In this whole social media bubble implosion scenario, LinkedIn often gets portrayed as the angelic social media company that actually makes money and has a useful purpose compared to that wanton do-no-good social network Facebook -- until today. The social network for professionals got itself involved in a double whammy of a scandal. After Skycure Securities discovered LinkedIn's app has some privacy issues, copying full meeting notes and details from a smartphone's calendar and then sending that back to the company's servers, over 6 million of LinkedIn's passwords got hacked. Today, LinkedIn is not having a good day. But, in the long term, LinkedIn will come out just fine, still looking better than Facebook.

First off, on the scale of scandals, these are pretty minor. The password leak has the Internet mostly laughing, rather than outraged. What harm could a hacker even do with a LinkedIn password, we asked this morning. Plus, there's an easy fix: Change your password. That other breach puts LinkedIn in a bit of a stickier situation. But, lucky for LinkedIn, it's like the billionth app to take user information. We're almost numb to that, at this point, possibly because we give up our information and privacy all over the place, all the time, as this Technology Review article argues. And, in both cases, LinkedIn has done the grown-up company thing, responding right away saying the company is on both situations. It's "looking into" the password hack and has updated the app so that it no longer stores or saves any user information.

This is the first time LinkedIn has done wrong since it has gone public. Since Facebook ruined everyone else's IPOs, LinkedIn has looked like the exception to the social media bubble rule. At the AllThingsD conference, in light of Facebook's IPO failings, host Kara Swisher dubbed LinkedIn "the little IPO that could." When asking if Facebook "broke the IPO window" Forbes's Todd Hixon notes out of this year's five big tech IPOs LinkedIn is the only one that has made money. Since its public debut, LinkedIn's stock has seen a 137 percent increase in its stock price. Unlike Facebook, LinkedIn makes money, as many have pointed out.

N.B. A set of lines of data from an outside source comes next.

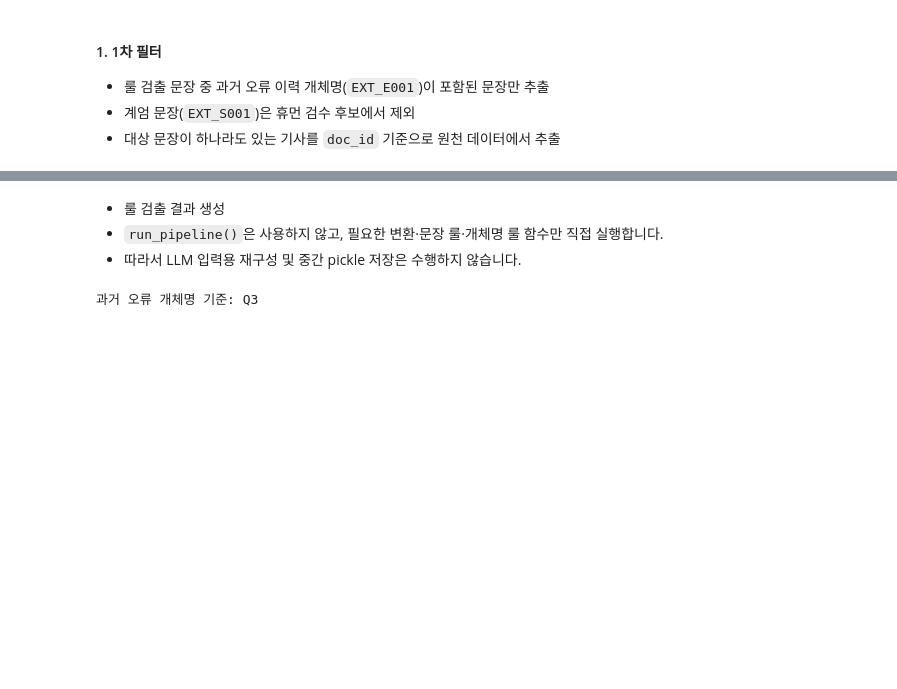
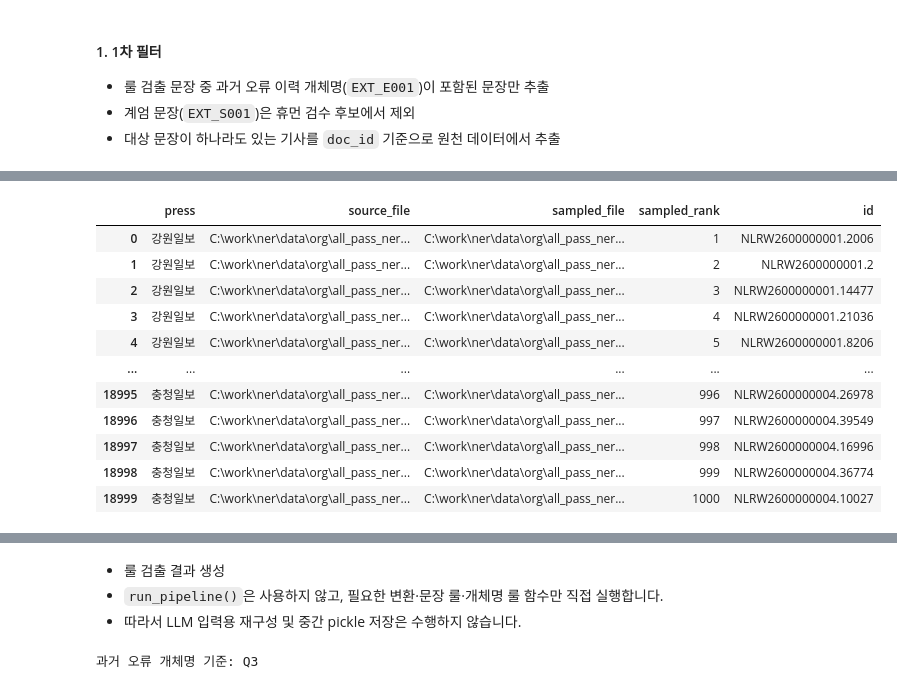
Before and after one commit to sosodoit/ner, a Jupyter notebook: run_rule_pipeline.ipynb, the cells around one changed output, grey strips where cells are left out. Cells and saved outputs as stored; diff of their text form; code cells hidden in the pictures; blank space fills up the shorter version.

```diff
--- a/run_rule_pipeline.ipynb
+++ b/run_rule_pipeline.ipynb
@@ -31,0 +51,93 @@ input_files
+# %%
+import random
+
+import ijson
+
+SAMPLE_SIZE = 1000
+RANDOM_SEED = 42
+SAMPLE_DIR = DATA_DIR / "random_sample_1000"
+SAMPLE_DIR.mkdir(exist_ok=True)
+
+def load_source_metadata(input_path):
+    source_metadata = {}
+    for key in ("id", "metadata"):
+        with input_path.open(encoding="utf-8-sig") as file:
+            value = next(ijson.items(file, key), None)
+        if value is not None:
+            source_metadata[key] = value
+    return source_metadata
+
+def reservoir_sample_documents(input_path, sample_size, seed):
+    rng = random.Random(seed)
+    sampled_documents = []
+
+    with input_path.open(encoding="utf-8-sig") as file:
+        for index, document in enumerate(ijson.items(file, "document.item")):
+            if index < sample_size:
+                sampled_documents.append(document)
+                continue
+
+            replacement_index = rng.randrange(index + 1)
+            if replacement_index < sample_size:
+                sampled_documents[replacement_index] = document
+
+    if len(sampled_documents) < sample_size:
+        raise ValueError(
+            f"{input_path.name}: 문서가 {sample_size}건보다 적습니다 ("
+            f"{len(sampled_documents)}건)."
+        )
+    return sampled_documents
+
+
+sampled_input_files = []
+sampled_id_trace_rows = []
+for input_path in input_files:
+    press = input_path.stem
+    sampled_documents = reservoir_sample_documents(
+        input_path,
+        SAMPLE_SIZE,
+        f"{RANDOM_SEED}:{press}",
+    )
+    sampled_ids = [document["id"] for document in sampled_documents]
+    if len(sampled_ids) != len(set(sampled_ids)):
+        raise ValueError(f"{input_path.name}: id가 중복되어 추적할 수 없습니다.")
+
+    sampled_source = load_source_metadata(input_path)
+    sampled_source["document"] = sampled_documents
+    sampled_path = SAMPLE_DIR / input_path.name
+    sampled_path.write_text(
+        json.dumps(sampled_source, ensure_ascii=False, indent=2),
+        encoding="utf-8",
+    )
+    sampled_input_files.append(sampled_path)
+    sampled_id_trace_rows.extend(
+        {
+            "press": press,
+            "source_file": str(input_path),
+            "sampled_file": str(sampled_path),
+            "sampled_rank": rank,
+            "id": document_id,
+        }
+        for rank, document_id in enumerate(sampled_ids, start=1)
+    )
+
+sampled_id_trace = pd.DataFrame(sampled_id_trace_rows)
+sampled_id_trace.to_csv(
+    SAMPLE_DIR / "sampled_id_trace.csv",
+    index=False,
+    encoding="utf-8-sig",
+)
+sampled_id_trace
+# %% [output]
+|  | press | source_file | sampled_file | sampled_rank | id |
+| 0 | 강원일보 | C:\work\ner\data\org\all_pass_ner... | C:\work\ner\data\org\all_pass_ner... | 1 | NLRW2600000001.2006 |
+| 1 | 강원일보 | C:\work\ner\data\org\all_pass_ner... | C:\work\ner\data\org\all_pass_ner... | 2 | NLRW2600000001.2 |
+| 2 | 강원일보 | C:\work\ner\data\org\all_pass_ner... | C:\work\ner\data\org\all_pass_ner... | 3 | NLRW2600000001.14477 |
+| 3 | 강원일보 | C:\work\ner\data\org\all_pass_ner... | C:\work\ner\data\org\all_pass_ner... | 4 | NLRW2600000001.21036 |
+| 4 | 강원일보 | C:\work\ner\data\org\all_pass_ner... | C:\work\ner\data\org\all_pass_ner... | 5 | NLRW2600000001.8206 |
+| ... | ... | ... | ... | ... | ... |
+| 18995 | 충청일보 | C:\work\ner\data\org\all_pass_ner... | C:\work\ner\data\org\all_pass_ner... | 996 | NLRW2600000004.26978 |
+| 18996 | 충청일보 | C:\work\ner\data\org\all_pass_ner... | C:\work\ner\data\org\all_pass_ner... | 997 | NLRW2600000004.39549 |
+| 18997 | 충청일보 | C:\work\ner\data\org\all_pass_ner... | C:\work\ner\data\org\all_pass_ner... | 998 | NLRW2600000004.16996 |
+| 18998 | 충청일보 | C:\work\ner\data\org\all_pass_ner... | C:\work\ner\data\org\all_pass_ner... | 999 | NLRW2600000004.36774 |
+| 18999 | 충청일보 | C:\work\ner\data\org\all_pass_ner... | C:\work\ner\data\org\all_pass_ner... | 1000 | NLRW2600000004.10027 |
```
Also changed, not shown: parts of 16 cells of this notebook, 2 other files.
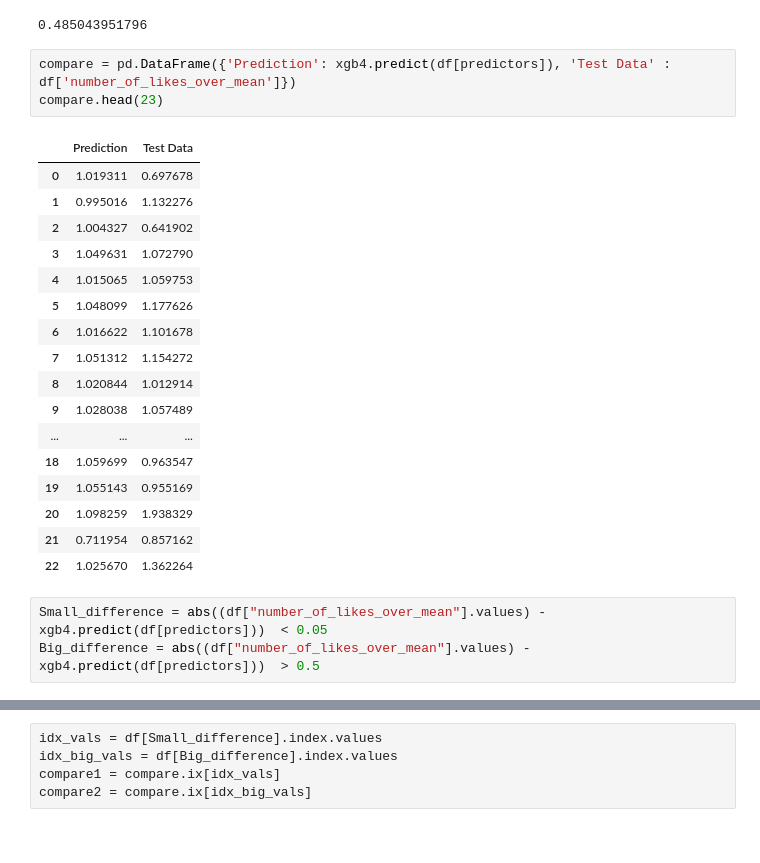
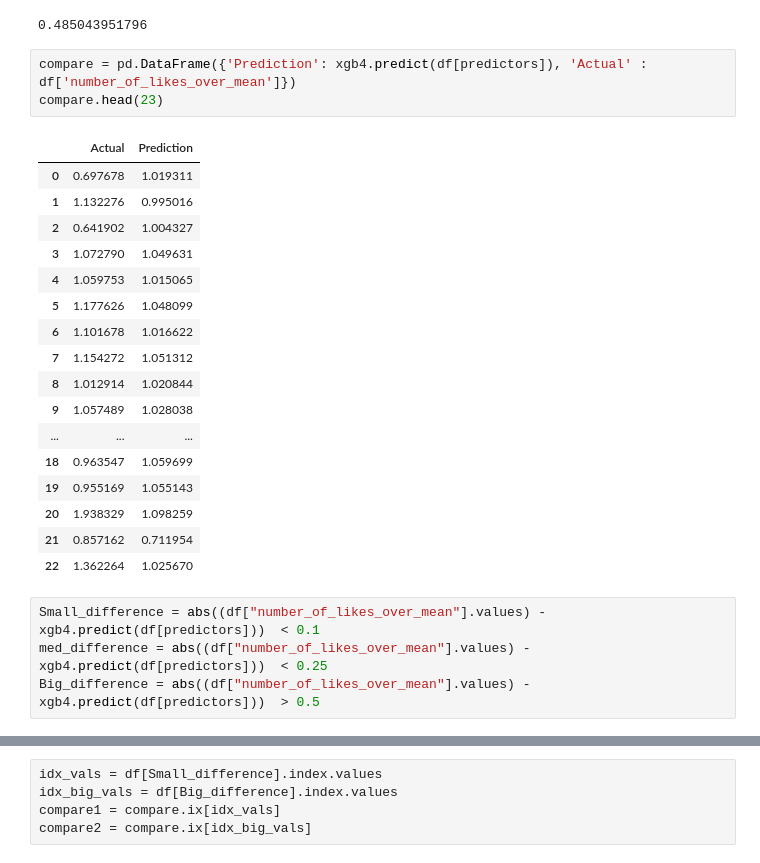
Before and after one commit to GuiZamorano/Instagram_Like_Predictor, a Jupyter notebook: XGBTune.ipynb, the cells around one changed output, grey strips where cells are left out. Drawn from its saved outputs; the diff is of its cells as text.

```diff
--- a/XGBTune.ipynb
+++ b/XGBTune.ipynb
@@ -351,28 +351,29 @@ print(np.sqrt(metrics.mean_squared_error(df['number_of_likes_over_mean'], xgb4.p
 # %% [output]
 0.485043951796
 # %%
-compare = pd.DataFrame({'Prediction': xgb4.predict(df[predictors]), 'Test Data' : df['number_of_likes_over_mean']})
+compare = pd.DataFrame({'Prediction': xgb4.predict(df[predictors]), 'Actual' : df['number_of_likes_over_mean']})
 compare.head(23)
 # %% [output]
-|  | Prediction | Test Data |
-| 0 | 1.019311 | 0.697678 |
-| 1 | 0.995016 | 1.132276 |
-| 2 | 1.004327 | 0.641902 |
-| 3 | 1.049631 | 1.072790 |
-| 4 | 1.015065 | 1.059753 |
-| 5 | 1.048099 | 1.177626 |
-| 6 | 1.016622 | 1.101678 |
-| 7 | 1.051312 | 1.154272 |
-| 8 | 1.020844 | 1.012914 |
-| 9 | 1.028038 | 1.057489 |
+|  | Actual | Prediction |
+| 0 | 0.697678 | 1.019311 |
+| 1 | 1.132276 | 0.995016 |
+| 2 | 0.641902 | 1.004327 |
+| 3 | 1.072790 | 1.049631 |
+| 4 | 1.059753 | 1.015065 |
+| 5 | 1.177626 | 1.048099 |
+| 6 | 1.101678 | 1.016622 |
+| 7 | 1.154272 | 1.051312 |
+| 8 | 1.012914 | 1.020844 |
+| 9 | 1.057489 | 1.028038 |
 | ... | ... | ... |
-| 18 | 1.059699 | 0.963547 |
-| 19 | 1.055143 | 0.955169 |
-| 20 | 1.098259 | 1.938329 |
-| 21 | 0.711954 | 0.857162 |
-| 22 | 1.025670 | 1.362264 |
+| 18 | 0.963547 | 1.059699 |
+| 19 | 0.955169 | 1.055143 |
+| 20 | 1.938329 | 1.098259 |
+| 21 | 0.857162 | 0.711954 |
+| 22 | 1.362264 | 1.025670 |
 # %%
-Small_difference = abs((df["number_of_likes_over_mean"].values) - xgb4.predict(df[predictors]))  < 0.05
+Small_difference = abs((df["number_of_likes_over_mean"].values) - xgb4.predict(df[predictors]))  < 0.1
+med_difference = abs((df["number_of_likes_over_mean"].values) - xgb4.predict(df[predictors]))  < 0.25
 Big_difference = abs((df["number_of_likes_over_mean"].values) - xgb4.predict(df[predictors]))  > 0.5
 # %%
 df[Small_difference].shape[0]
```
Also changed, not shown: parts of 3 cells of this notebook, 3 other files.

The stock is trading a tiny bit down after these two snafus, but as LinkedIn has an actual business model, we don't foresee this blip causing a major, Facebook style, constant downward trajectory. Sure, at its core, LinkedIn is just another social network, like Facebook. But, unlike Facebook, whose advertising strategy has nobody convinced, LinkedIn has a solid money-making situation, as TechCrunch's Alexia Tsotsis pointed out the other day. "LinkedIn is as viral/sticky as Facebook but with 1) ads that monetize well; 2) a vibrant subscription business; and 3) proven management," she writes. LinkedIn has proven it can make money off its visitors and that it can keep those visitors coming back. Plus, the professional social network arguably has more utility than Facebook. "LinkedIn is a tool; Facebook is a toy," one TechCrunch commenter pointed out.

We're not saying these scandals are a good thing for LinkedIn. We just think the company can handle it. It's kind of part of growing up in the tech business world. Companies will piss users off as they grow. They can either take the Google route, pushing users away, or if LinkedIn can get beyond the inevitable growing pains, it might turn out like Microsoft, which really isn't such a bad thing.